I can't remember where I read, listened or watched that the team that made the first successful plane did so by using a prototype that could easily be built, tested and improved (whereas other teams were going with long-and-costly-to-build planes).
We are using the same state of mind for our whatever-test-paradigm. We could try to make the perfect tests plan and implement it using the best iOS tests framework but one can't forget that there is no perfection out there.
Here the v1 of our testbed (1). Cardboard, adhesive tapes and $1 cases. A little hub inside, plugged into the MacMini you can see behind. The so-easy-to-setup Xcode Server, and here you are ! Cost: nearly $0.
But we had a few problems with it. Putting and removing the phones from their $1 cases was a bit of trouble for something you would like to do a few times a day (because this testbed isn't yet official, we are using the devices used for programming).
The hub wasn't easily accessible (and we all know accessibility is important), the testbed was too large and too fragile (the middle section began to cave in).
So here's the v2:

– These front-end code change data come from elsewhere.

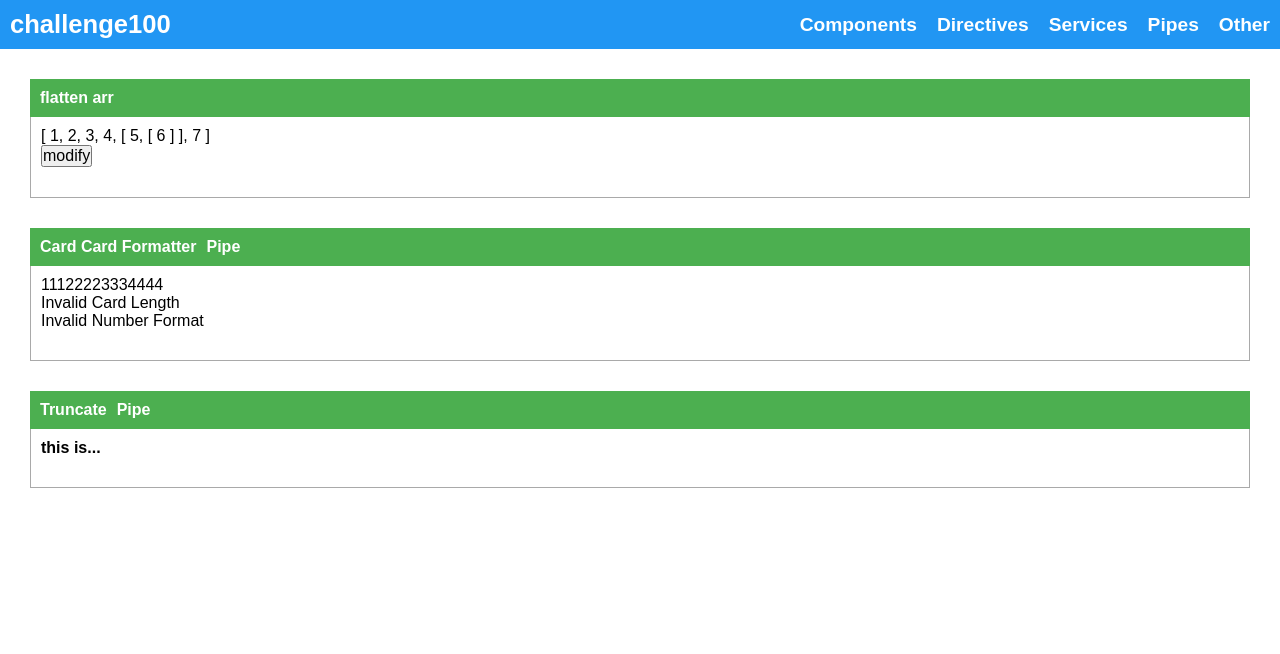
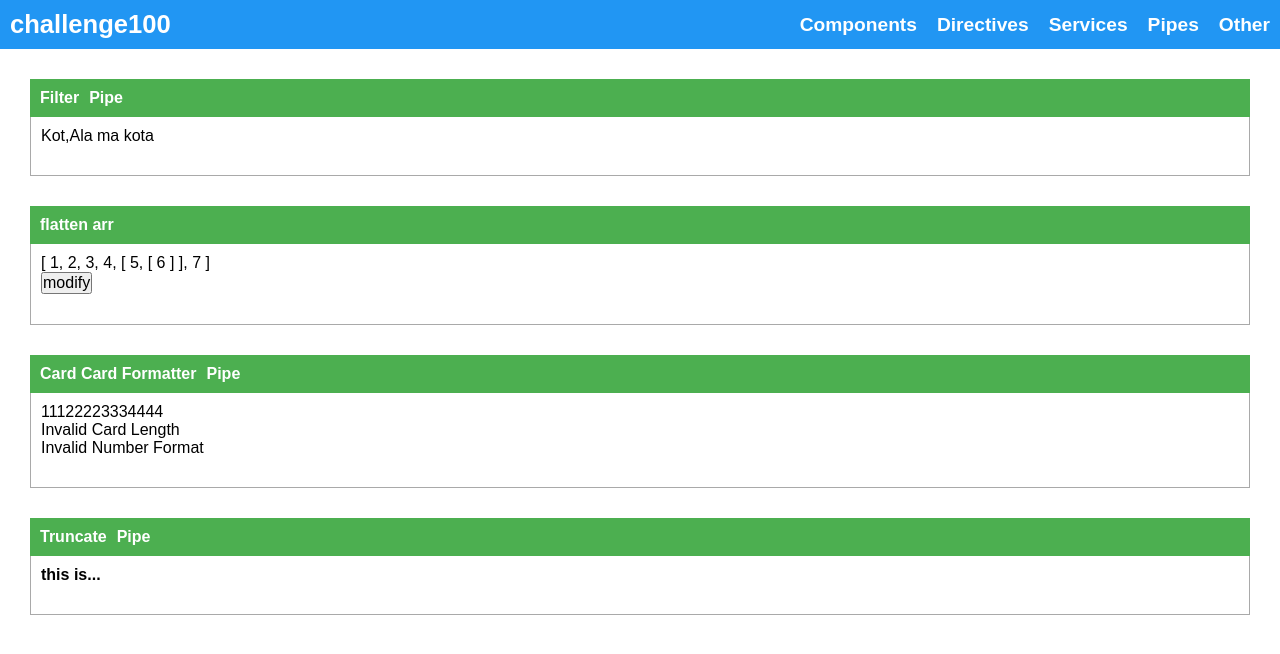
Before and after one commit to pawellesniowski/challenge100, an Angular app: page /pipes in a window 1280 px wide. Shown: the top 654 px of the page. Built offline with nearby package versions, Linux system fonts and the light colour scheme.

Commit message:
filter pipe with RegEx

```diff
--- /dev/null
+++ b/src/app/pipes/filter.pipe.ts
@@ -0,0 +1,12 @@
+import { Pipe, PipeTransform } from '@angular/core';
+
+@Pipe({
+  name: 'filter'
+})
+export class FilterPipe implements PipeTransform {
+
+  transform(values: string[], keyword = ''): string[] {
+    const regEx = new RegExp(keyword, 'i')
+    return values.filter(val => regEx.test(val));
+  }
+}
--- a/src/app/pipes/pipes.component.html
+++ b/src/app/pipes/pipes.component.html
@@ -1,3 +1,8 @@
+<app-card title="Filter" subTitle='Pipe'>
+  <div body>
+    {{["Hello", "Kot", "Hello world", "Hel", "Ala ma kota"] | filter: "kot"}}
+  </div>
+</app-card>
 
 <app-card title="flatten arr">
   <div body>
@@ -5,8 +10,6 @@
     <button (click)='modyfyArray()'>modify</button>
   </div>
 </app-card>
-
-
 
 <app-card title="Card Card Formatter" subTitle="Pipe">
   <div body>
--- a/src/app/pipes/pipes.module.ts
+++ b/src/app/pipes/pipes.module.ts
@@ -6,6 +6,7 @@ import { CoreModule } from '../core/core.module';
 import { TruncatePipe } from './truncate/truncate.pipe';
 import { CreditCardFormatterPipe } from './credit-card-formatter/credit-card-formatter.pipe';
 import { FlattenArrPipe } from './flatten-arr.pipe';
+import { FilterPipe } from './filter.pipe';
 
 @NgModule({
   declarations: [
@@ -13,6 +14,7 @@ import { FlattenArrPipe } from './flatten-arr.pipe';
     TruncatePipe,
     CreditCardFormatterPipe,
     FlattenArrPipe,
+    FilterPipe,
   ],
   imports: [
     CommonModule,
```
Also changed, not shown: 1 other file (tests, documents, lock files or other folders).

Total cost: less than $10, one hour of work. This is still a work-in-progress. The edges are rough and the other side has imperfection on alignment between top and side. BUT this is rock-solid, we put velcro between the wood and the cases (thus the phones can stay in their cases all day long) and the hub is directly accessible.
This object, not beautiful but not ugly, is in the middle of our open-space and reminds everyone that continuous integration is a real thing and that we have to improve its usage in our workflow, iteration after iteration.
(1): to be honest, this is the v2. But the real v1 is so ugly, it wouldn't have been decent to show it to you.